Task statement | Which lines below contain "offset"? Pull them out.

Exercise data |
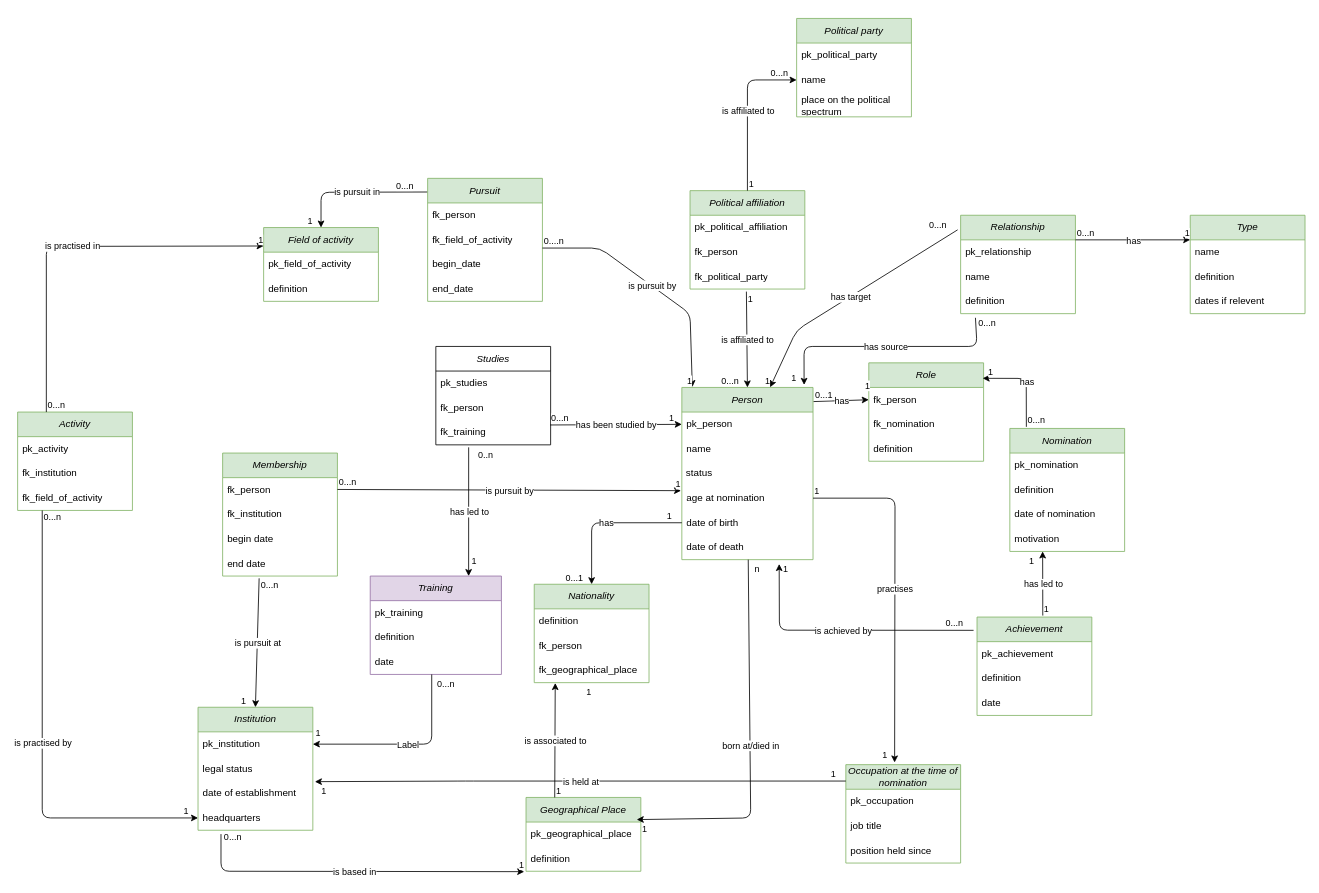
The draw.io diagram Documentation/modele_conceptuel/MCD_to_database_nobel_prize.drawio in cattina2/nobel_peace_prize, before the edit. Source tidied: cells renumbered, new cells numbered last; positions are measured from the earlier drawing's top-left corner, leaving out a move shared by most shapes. Both pictures are drawn from the tidied source at 82%, with x=0, y=0 at pixel (17, 18).
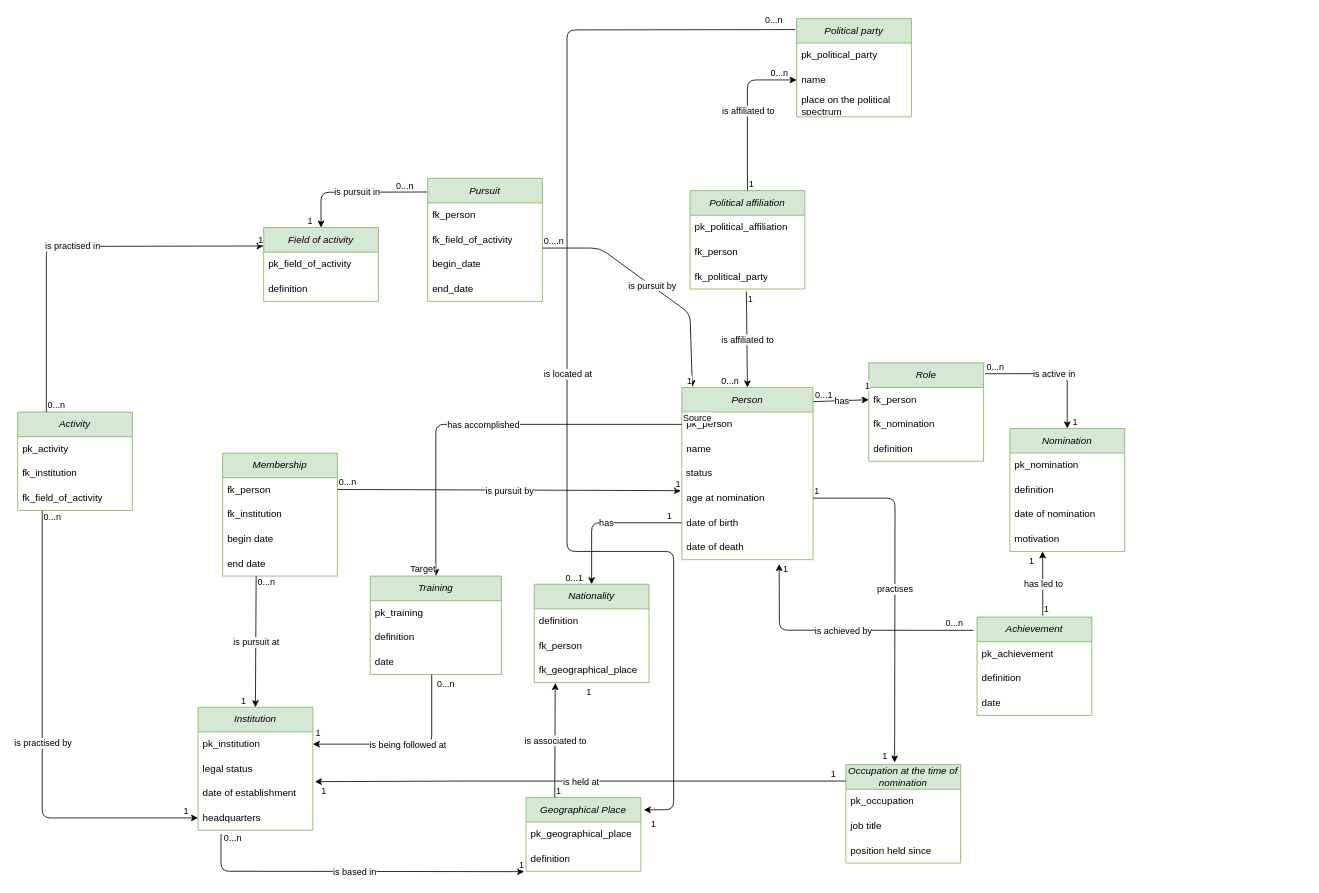
Above is the later version.

The change refers to these unchanged cells:
```xml
<mxCell id="2" value="&lt;i&gt;Person&lt;/i&gt;" style="swimlane;fontStyle=0;horizontal=1;startSize=30;whiteSpace=wrap;html=1;fillColor=#d5e8d4;strokeColor=#82b366;" parent="1" vertex="1">
  <mxGeometry x="810" y="450" width="160" height="210" as="geometry" />
</mxCell>
<mxCell id="3" value="pk_person" style="text;strokeColor=none;fillColor=none;align=left;verticalAlign=middle;spacingLeft=4;spacingRight=4;overflow=hidden;points=[[0,0.5],[1,0.5]];portConstraint=eastwest;whiteSpace=wrap;html=1;" parent="2" vertex="1">
  <mxGeometry y="30" width="160" height="30" as="geometry" />
</mxCell>
<mxCell id="9" value="&lt;i&gt;Nomination&lt;/i&gt;" style="swimlane;fontStyle=0;horizontal=1;startSize=30;whiteSpace=wrap;html=1;fillColor=#d5e8d4;strokeColor=#82b366;" parent="1" vertex="1">
  <mxGeometry x="1210" y="500" width="140" height="150" as="geometry" />
</mxCell>
<mxCell id="14" value="&lt;i&gt;Institution&lt;/i&gt;" style="swimlane;fontStyle=0;horizontal=1;startSize=30;whiteSpace=wrap;html=1;fillColor=#d5e8d4;strokeColor=#82b366;" parent="1" vertex="1">
  <mxGeometry x="220" y="840" width="140" height="150" as="geometry" />
</mxCell>
<mxCell id="19" value="&lt;i&gt;Geographical Place&lt;/i&gt;" style="swimlane;fontStyle=0;horizontal=1;startSize=30;whiteSpace=wrap;html=1;fillColor=#d5e8d4;strokeColor=#82b366;" parent="1" vertex="1">
  <mxGeometry x="620" y="950" width="140" height="90" as="geometry" />
</mxCell>
<mxCell id="41" value="&lt;i&gt;Role&lt;/i&gt;" style="swimlane;fontStyle=0;horizontal=1;startSize=30;whiteSpace=wrap;html=1;fillColor=#d5e8d4;strokeColor=#82b366;" parent="1" vertex="1">
  <mxGeometry x="1038" y="420" width="140" height="120" as="geometry" />
</mxCell>
<mxCell id="57" value="end date" style="text;strokeColor=none;fillColor=none;align=left;verticalAlign=middle;spacingLeft=4;spacingRight=4;overflow=hidden;points=[[0,0.5],[1,0.5]];portConstraint=eastwest;whiteSpace=wrap;html=1;" parent="53" vertex="1">
  <mxGeometry y="120" width="140" height="30" as="geometry" />
</mxCell>
<mxCell id="147" value="&lt;i&gt;Political party&lt;/i&gt;" style="swimlane;fontStyle=0;horizontal=1;startSize=30;whiteSpace=wrap;html=1;fillColor=#d5e8d4;strokeColor=#82b366;" parent="1" vertex="1">
  <mxGeometry x="950" width="140" height="120" as="geometry" />
</mxCell>
<mxCell id="167" style="endArrow=classic;html=1;entryX=1;entryY=0.5;entryDx=0;entryDy=0;" parent="1" edge="1" target="15">
  <mxGeometry relative="1" as="geometry">
    <mxPoint x="505" y="800" as="sourcePoint" />
    <Array as="points">
      <mxPoint x="505" y="885" />
    </Array>
  </mxGeometry>
</mxCell>
```

The edit, as a diff of the source:
```diff
@@
-    <mxCell id="33" value="&lt;i&gt;Relationship&lt;/i&gt;" style="swimlane;fontStyle=0;horizontal=1;startSize=30;whiteSpace=wrap;html=1;fillColor=#d5e8d4;strokeColor=#82b366;" parent="1" vertex="1">
-      <mxGeometry x="1150" y="240" width="140" height="120" as="geometry" />
-    </mxCell>
-    <mxCell id="34" value="pk_relationship" style="text;strokeColor=none;fillColor=none;align=left;verticalAlign=middle;spacingLeft=4;spacingRight=4;overflow=hidden;whiteSpace=wrap;html=1;" parent="33" vertex="1">
-      <mxGeometry y="30" width="140" height="30" as="geometry" />
-    </mxCell>
-    <mxCell id="35" value="name" style="text;strokeColor=none;fillColor=none;align=left;verticalAlign=middle;spacingLeft=4;spacingRight=4;overflow=hidden;whiteSpace=wrap;html=1;" parent="33" vertex="1">
-      <mxGeometry y="60" width="140" height="30" as="geometry" />
-    </mxCell>
-    <mxCell id="36" value="definition" style="text;strokeColor=none;fillColor=none;align=left;verticalAlign=middle;spacingLeft=4;spacingRight=4;overflow=hidden;points=[[0,0.5],[1,0.5]];portConstraint=eastwest;whiteSpace=wrap;html=1;" parent="33" vertex="1">
-      <mxGeometry y="90" width="140" height="30" as="geometry" />
-    </mxCell>
@@
-    <mxCell id="45" value="&lt;i&gt;Type&lt;/i&gt;" style="swimlane;fontStyle=0;horizontal=1;startSize=30;whiteSpace=wrap;html=1;fillColor=#d5e8d4;strokeColor=#82b366;" parent="1" vertex="1">
-      <mxGeometry x="1430" y="240" width="140" height="120" as="geometry" />
-    </mxCell>
-    <mxCell id="46" value="name" style="text;strokeColor=none;fillColor=none;align=left;verticalAlign=middle;spacingLeft=4;spacingRight=4;overflow=hidden;whiteSpace=wrap;html=1;" parent="45" vertex="1">
-      <mxGeometry y="30" width="140" height="30" as="geometry" />
-    </mxCell>
-    <mxCell id="47" value="definition" style="text;strokeColor=none;fillColor=none;align=left;verticalAlign=middle;spacingLeft=4;spacingRight=4;overflow=hidden;whiteSpace=wrap;html=1;" parent="45" vertex="1">
-      <mxGeometry y="60" width="140" height="30" as="geometry" />
-    </mxCell>
-    <mxCell id="48" value="dates if relevent" style="text;strokeColor=none;fillColor=none;align=left;verticalAlign=middle;spacingLeft=4;spacingRight=4;overflow=hidden;whiteSpace=wrap;html=1;" parent="45" vertex="1">
-      <mxGeometry y="90" width="140" height="30" as="geometry" />
-    </mxCell>
-    <mxCell id="49" style="endArrow=classic;html=1;exitX=1;exitY=0.25;exitDx=0;exitDy=0;entryX=0;entryY=0.25;entryDx=0;entryDy=0;" parent="1" edge="1" source="33" target="45">
-      <mxGeometry relative="1" as="geometry" />
-    </mxCell>
-    <mxCell id="50" value="has" style="edgeLabel;html=1;align=center;verticalAlign=middle;" parent="49" vertex="1">
-      <mxGeometry relative="1" as="geometry" />
-    </mxCell>
-    <mxCell id="51" value="0...n" style="edgeLabel;html=1;align=left;verticalAlign=bottom;" parent="49" vertex="1">
-      <mxGeometry x="-1" relative="1" as="geometry" />
-    </mxCell>
-    <mxCell id="52" value="1" style="edgeLabel;html=1;align=right;verticalAlign=bottom;" parent="49" vertex="1">
-      <mxGeometry x="1" relative="1" as="geometry" />
-    </mxCell>
@@
-    <mxCell id="62" style="endArrow=classic;html=1;entryX=0.5;entryY=0;entryDx=0;entryDy=0;exitX=0.318;exitY=1.092;exitDx=0;exitDy=0;exitPerimeter=0;" parent="1" edge="1" source="57" target="14">
+    <mxCell id="62" style="endArrow=classic;html=1;entryX=0.5;entryY=0;entryDx=0;entryDy=0;exitX=0.292;exitY=1.006;exitDx=0;exitDy=0;exitPerimeter=0;" parent="1" edge="1" source="57" target="14">
       <mxGeometry relative="1" as="geometry" />
     </mxCell>
@@
-    <mxCell id="74" style="endArrow=classic;html=1;" parent="1" edge="1">
-      <mxGeometry relative="1" as="geometry">
-        <mxPoint x="891" y="660" as="sourcePoint" />
-        <mxPoint x="755" y="977" as="targetPoint" />
-        <Array as="points">
-          <mxPoint x="894" y="975" />
-        </Array>
-      </mxGeometry>
-    </mxCell>
-    <mxCell id="75" value="born at/died in" style="edgeLabel;html=1;align=center;verticalAlign=middle;" parent="74" vertex="1">
-      <mxGeometry relative="1" as="geometry" />
-    </mxCell>
-    <mxCell id="76" value="n" style="edgeLabel;html=1;align=left;verticalAlign=bottom;" parent="74" vertex="1">
-      <mxGeometry x="-1" relative="1" as="geometry">
-        <mxPoint x="6" y="20" as="offset" />
-      </mxGeometry>
-    </mxCell>
-    <mxCell id="77" value="1" style="edgeLabel;html=1;align=right;verticalAlign=bottom;" parent="74" vertex="1">
-      <mxGeometry x="1" relative="1" as="geometry">
-        <mxPoint x="13" y="20" as="offset" />
-      </mxGeometry>
-    </mxCell>
@@
-    <mxCell id="82" value="Training" style="swimlane;fontStyle=2;horizontal=1;startSize=30;whiteSpace=wrap;html=1;fillColor=#e1d5e7;strokeColor=#9673a6;" parent="1" vertex="1">
+    <mxCell id="82" value="Training" style="swimlane;fontStyle=2;horizontal=1;startSize=30;whiteSpace=wrap;html=1;fillColor=#d5e8d4;strokeColor=#82b366;" parent="1" vertex="1">
       <mxGeometry x="430" y="680" width="160" height="120" as="geometry" />
     </mxCell>
@@
-    <mxCell id="103" style="endArrow=classic;html=1;exitX=0.144;exitY=-0.013;exitDx=0;exitDy=0;exitPerimeter=0;entryX=0.992;entryY=0.157;entryDx=0;entryDy=0;entryPerimeter=0;" parent="1" edge="1" source="9" target="41">
+    <mxCell id="103" style="endArrow=classic;html=1;exitX=1.013;exitY=0.111;exitDx=0;exitDy=0;exitPerimeter=0;entryX=0.5;entryY=0;entryDx=0;entryDy=0;" parent="1" edge="1" source="41" target="9">
       <mxGeometry relative="1" as="geometry">
         <Array as="points">
-          <mxPoint x="1230" y="439" />
+          <mxPoint x="1280" y="433" />
         </Array>
       </mxGeometry>
     </mxCell>
-    <mxCell id="104" value="has" style="edgeLabel;html=1;align=center;verticalAlign=middle;" parent="103" vertex="1">
+    <mxCell id="104" value="is active in" style="edgeLabel;html=1;align=center;verticalAlign=middle;" parent="103" vertex="1">
       <mxGeometry relative="1" as="geometry" />
     </mxCell>
@@
-    <mxCell id="123" style="endArrow=classic;html=1;exitX=0.129;exitY=1.169;exitDx=0;exitDy=0;exitPerimeter=0;entryX=0.932;entryY=-0.015;entryDx=0;entryDy=0;entryPerimeter=0;" parent="1" edge="1" source="36" target="2">
-      <mxGeometry relative="1" as="geometry">
-        <Array as="points">
-          <mxPoint x="1170" y="400" />
-          <mxPoint x="959" y="400" />
-        </Array>
-      </mxGeometry>
-    </mxCell>
-    <mxCell id="124" value="has source" style="edgeLabel;html=1;align=center;verticalAlign=middle;" parent="123" vertex="1">
-      <mxGeometry relative="1" as="geometry" />
-    </mxCell>
-    <mxCell id="125" value="0...n" style="edgeLabel;html=1;align=left;verticalAlign=bottom;" parent="123" vertex="1">
-      <mxGeometry x="-1" relative="1" as="geometry">
-        <mxPoint x="2" y="15" as="offset" />
-      </mxGeometry>
-    </mxCell>
-    <mxCell id="126" value="1" style="edgeLabel;html=1;align=right;verticalAlign=bottom;" parent="123" vertex="1">
-      <mxGeometry x="1" relative="1" as="geometry">
-        <mxPoint x="-9" as="offset" />
-      </mxGeometry>
-    </mxCell>
-    <mxCell id="127" style="endArrow=classic;html=1;exitX=-0.026;exitY=0.148;exitDx=0;exitDy=0;exitPerimeter=0;entryX=0.673;entryY=-0.001;entryDx=0;entryDy=0;entryPerimeter=0;" parent="1" edge="1" source="33" target="2">
-      <mxGeometry relative="1" as="geometry">
-        <Array as="points">
-          <mxPoint x="950" y="380" />
-        </Array>
-      </mxGeometry>
-    </mxCell>
-    <mxCell id="128" value="has target" style="edgeLabel;html=1;align=center;verticalAlign=middle;" parent="127" vertex="1">
-      <mxGeometry relative="1" as="geometry" />
-    </mxCell>
-    <mxCell id="129" value="0...n" style="edgeLabel;html=1;align=left;verticalAlign=bottom;" parent="127" vertex="1">
-      <mxGeometry x="-1" relative="1" as="geometry">
-        <mxPoint x="-36" y="2" as="offset" />
-      </mxGeometry>
-    </mxCell>
-    <mxCell id="130" value="1" style="edgeLabel;html=1;align=right;verticalAlign=bottom;" parent="127" vertex="1">
-      <mxGeometry x="1" relative="1" as="geometry" />
-    </mxCell>
@@
-    <mxCell id="159" value="&lt;i&gt;Studies&lt;/i&gt;" style="swimlane;fontStyle=0;horizontal=1;startSize=30;whiteSpace=wrap;html=1;" parent="1" vertex="1">
-      <mxGeometry x="510" y="400" width="140" height="120" as="geometry" />
-    </mxCell>
-    <mxCell id="160" value="pk_studies" style="text;strokeColor=none;fillColor=none;align=left;verticalAlign=middle;spacingLeft=4;spacingRight=4;overflow=hidden;whiteSpace=wrap;html=1;" parent="159" vertex="1">
-      <mxGeometry y="30" width="140" height="30" as="geometry" />
-    </mxCell>
-    <mxCell id="161" value="fk_person" style="text;strokeColor=none;fillColor=none;align=left;verticalAlign=middle;spacingLeft=4;spacingRight=4;overflow=hidden;whiteSpace=wrap;html=1;" parent="159" vertex="1">
-      <mxGeometry y="60" width="140" height="30" as="geometry" />
-    </mxCell>
-    <mxCell id="162" value="fk_training" style="text;strokeColor=none;fillColor=none;align=left;verticalAlign=middle;spacingLeft=4;spacingRight=4;overflow=hidden;points=[[0,0.5],[1,0.5]];portConstraint=eastwest;whiteSpace=wrap;html=1;" parent="159" vertex="1">
-      <mxGeometry y="90" width="140" height="30" as="geometry" />
-    </mxCell>
-    <mxCell id="163" style="endArrow=classic;html=1;exitX=0.996;exitY=0.192;exitDx=0;exitDy=0;entryX=0;entryY=0.5;entryDx=0;entryDy=0;exitPerimeter=0;" parent="1" edge="1" source="162" target="3">
-      <mxGeometry relative="1" as="geometry" />
-    </mxCell>
-    <mxCell id="164" value="has been studied by" style="edgeLabel;html=1;align=center;verticalAlign=middle;" parent="163" vertex="1">
-      <mxGeometry relative="1" as="geometry" />
-    </mxCell>
-    <mxCell id="165" value="0...n" style="edgeLabel;html=1;align=left;verticalAlign=bottom;" parent="163" vertex="1">
-      <mxGeometry x="-1" relative="1" as="geometry" />
-    </mxCell>
-    <mxCell id="166" value="1" style="edgeLabel;html=1;align=right;verticalAlign=bottom;" parent="163" vertex="1">
-      <mxGeometry x="1" relative="1" as="geometry">
-        <mxPoint x="-9" as="offset" />
-      </mxGeometry>
-    </mxCell>
@@
-    <mxCell id="168" value="Label" style="edgeLabel;html=1;align=center;verticalAlign=middle;" parent="167" vertex="1">
+    <mxCell id="168" value="is being followed at" style="edgeLabel;html=1;align=center;verticalAlign=middle;" parent="167" vertex="1">
       <mxGeometry relative="1" as="geometry" />
     </mxCell>
@@
-    <mxCell id="171" style="endArrow=classic;html=1;exitX=0.286;exitY=1.101;exitDx=0;exitDy=0;exitPerimeter=0;entryX=0.75;entryY=0;entryDx=0;entryDy=0;" parent="1" edge="1" source="162" target="82">
-      <mxGeometry relative="1" as="geometry" />
-    </mxCell>
-    <mxCell id="172" value="has led to" style="edgeLabel;html=1;align=center;verticalAlign=middle;" parent="171" vertex="1">
-      <mxGeometry relative="1" as="geometry" />
-    </mxCell>
-    <mxCell id="173" value="0..n" style="edgeLabel;html=1;align=left;verticalAlign=bottom;" parent="171" vertex="1">
-      <mxGeometry x="-1" relative="1" as="geometry">
-        <mxPoint x="10" y="17" as="offset" />
-      </mxGeometry>
-    </mxCell>
-    <mxCell id="174" value="1" style="edgeLabel;html=1;align=right;verticalAlign=bottom;" parent="171" vertex="1">
-      <mxGeometry x="1" relative="1" as="geometry">
-        <mxPoint x="10" y="-10" as="offset" />
+    <mxCell id="174" style="endArrow=classic;html=1;exitX=0;exitY=0.5;exitDx=0;exitDy=0;entryX=0.5;entryY=0;entryDx=0;entryDy=0;" parent="1" edge="1" source="3" target="82">
+      <mxGeometry relative="1" as="geometry">
+        <Array as="points">
+          <mxPoint x="510" y="495" />
+        </Array>
       </mxGeometry>
     </mxCell>
+    <mxCell id="175" value="has accomplished" style="edgeLabel;html=1;align=center;verticalAlign=middle;" parent="174" vertex="1">
+      <mxGeometry relative="1" as="geometry" />
+    </mxCell>
+    <mxCell id="176" value="Source" style="edgeLabel;html=1;align=left;verticalAlign=bottom;" parent="174" vertex="1">
+      <mxGeometry x="-1" relative="1" as="geometry" />
+    </mxCell>
+    <mxCell id="177" value="Target" style="edgeLabel;html=1;align=right;verticalAlign=bottom;" parent="174" vertex="1">
+      <mxGeometry x="1" relative="1" as="geometry" />
+    </mxCell>
+    <mxCell id="178" style="endArrow=classic;html=1;exitX=-0.013;exitY=0.113;exitDx=0;exitDy=0;exitPerimeter=0;entryX=1.026;entryY=0.168;entryDx=0;entryDy=0;entryPerimeter=0;" parent="1" edge="1" source="147" target="19">
+      <mxGeometry relative="1" as="geometry">
+        <Array as="points">
+          <mxPoint x="670" y="14" />
+          <mxPoint x="670" y="650" />
+          <mxPoint x="800" y="650" />
+          <mxPoint x="800" y="965" />
+        </Array>
+      </mxGeometry>
+    </mxCell>
+    <mxCell id="179" value="is located at" style="edgeLabel;html=1;align=center;verticalAlign=middle;" parent="178" vertex="1">
+      <mxGeometry relative="1" as="geometry" />
+    </mxCell>
+    <mxCell id="180" value="0...n" style="edgeLabel;html=1;align=left;verticalAlign=bottom;" parent="178" vertex="1">
+      <mxGeometry x="-1" relative="1" as="geometry">
+        <mxPoint x="-38" y="-4" as="offset" />
+      </mxGeometry>
+    </mxCell>
+    <mxCell id="181" value="1" style="edgeLabel;html=1;align=right;verticalAlign=bottom;" parent="178" vertex="1">
+      <mxGeometry x="1" relative="1" as="geometry">
+        <mxPoint x="16" y="25" as="offset" />
+      </mxGeometry>
+    </mxCell>
```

Your response |
-        <mxPoint x="6" y="20" as="offset" />
-        <mxPoint x="13" y="20" as="offset" />
-        <mxPoint x="2" y="15" as="offset" />
-        <mxPoint x="-9" as="offset" />
-        <mxPoint x="-36" y="2" as="offset" />
-        <mxPoint x="-9" as="offset" />
-        <mxPoint x="10" y="17" as="offset" />
-        <mxPoint x="10" y="-10" as="offset" />
+        <mxPoint x="-38" y="-4" as="offset" />
+        <mxPoint x="16" y="25" as="offset" />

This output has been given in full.